Khmelnytskyi


About 300 kilometres southwest of Kiev lies the city of Khmelnytskyi which until 1954 was called Proskurov. When the Germans invaded the Soviet Union in june 1941, about 14 500 jews lived in the city, which corresponded to about 40 percent of the city’s inhabitants. When the Germans occupied the city on 8 July 1941, about 2,500 Jews had fled east. The Germans forced the remaining Jews to surrender their possessions, carry identification marks and perform slave labor. Spontaneous pogroms also took place and not infrequently with fatal outcome. Spontaneous executions on arbitrary grounds also became everyday life for the Jews. The jews who could and had the opportunity hid themselves but the risk of being discovered and revealed by christian ukrainians was great. In early September, a ghetto was established in the northeast of the city, where all the Jews were forced to move. The ghetto was surrounded by barbed wire and it was forbidden without special permission to leave and enter the ghetto. Overcrowding, a lack of supplies and sanitary facilities quickly contributed to difficult living conditions in the ghetto, especially for the elderly and children.
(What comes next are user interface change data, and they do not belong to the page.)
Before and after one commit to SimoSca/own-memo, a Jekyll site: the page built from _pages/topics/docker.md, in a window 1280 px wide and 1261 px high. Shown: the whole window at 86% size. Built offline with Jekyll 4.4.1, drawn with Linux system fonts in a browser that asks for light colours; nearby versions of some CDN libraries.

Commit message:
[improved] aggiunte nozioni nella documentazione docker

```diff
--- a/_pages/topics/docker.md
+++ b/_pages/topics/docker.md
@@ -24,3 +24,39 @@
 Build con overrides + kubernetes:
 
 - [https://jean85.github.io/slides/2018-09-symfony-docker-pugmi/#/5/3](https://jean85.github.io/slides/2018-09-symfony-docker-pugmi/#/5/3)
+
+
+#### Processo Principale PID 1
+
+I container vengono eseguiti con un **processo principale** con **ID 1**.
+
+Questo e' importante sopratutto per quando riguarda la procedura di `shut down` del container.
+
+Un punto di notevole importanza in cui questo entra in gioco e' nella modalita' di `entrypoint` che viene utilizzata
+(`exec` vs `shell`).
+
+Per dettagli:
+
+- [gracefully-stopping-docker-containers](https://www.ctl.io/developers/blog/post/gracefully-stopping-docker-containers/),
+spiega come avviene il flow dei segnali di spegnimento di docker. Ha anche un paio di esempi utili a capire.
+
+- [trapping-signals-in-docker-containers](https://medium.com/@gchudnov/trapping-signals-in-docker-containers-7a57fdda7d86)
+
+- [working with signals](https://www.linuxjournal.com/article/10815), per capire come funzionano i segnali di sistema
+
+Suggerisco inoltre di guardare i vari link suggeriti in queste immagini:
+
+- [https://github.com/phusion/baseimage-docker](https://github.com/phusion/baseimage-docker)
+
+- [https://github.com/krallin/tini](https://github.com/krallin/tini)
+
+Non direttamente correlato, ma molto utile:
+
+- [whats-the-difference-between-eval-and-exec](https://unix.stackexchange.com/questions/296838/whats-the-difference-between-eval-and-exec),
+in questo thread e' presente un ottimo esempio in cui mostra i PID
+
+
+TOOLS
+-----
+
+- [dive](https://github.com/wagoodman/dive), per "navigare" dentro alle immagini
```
In early November 1941, the german authorities decided that the ghetto would be dismantled and the jews living in the ghetto would be murdered. Only those Jews whom the Germans considered necessary for slave labor would be spared. On November 4, the ghetto was surrounded by German police forces and Ukrainian and Lithuanian collaborators, forcing the Jews out of their homes. The Jews were taken to a place just outside the ghetto where they were forced to surrender their possessions, undress and run to the excavated graves. Arriving at the tomb, they stood at the edge of the mass grave and were shot by mobile murder units (Einsatzkommando 6) belonging to Einsatzgruppe C. During this murder, about 5,300 Jews were murdered. The remaining Jews were transferred to a new ghetto where their main task was to perform slave labor. In may 1942, the Germans established another ghetto about five kilometers east of the city where the jews were forced to work on building roads. Jews from the region were also taken to the ghettos of Proskurov. These two ghettos were dismantled on November 30, 1942, when about 8,200 Jews were murdered by German assassination units assisted by Ukrainian collaborators. Proskurov was then declared Judenfrei.

Current status: Monument (2019).

Location: 49°26'13.58"N 27°01'31.68"E (memorial).

Get there: Car.

My comment:

The memorial is established in recent years and is secluded next to the road in what seems to be a wealthy residential area. It consists of symbolic tombs and an information board with, among other things, English text. Its seclusion and design make it feel worthy of the events it aims to remember. Another monument is located in the middle of the city squeezed in on a green area between both residential buildings and a hospital.

Follow up in books: Arad, Yitzhak: Holocaust in the Soviet union (2009).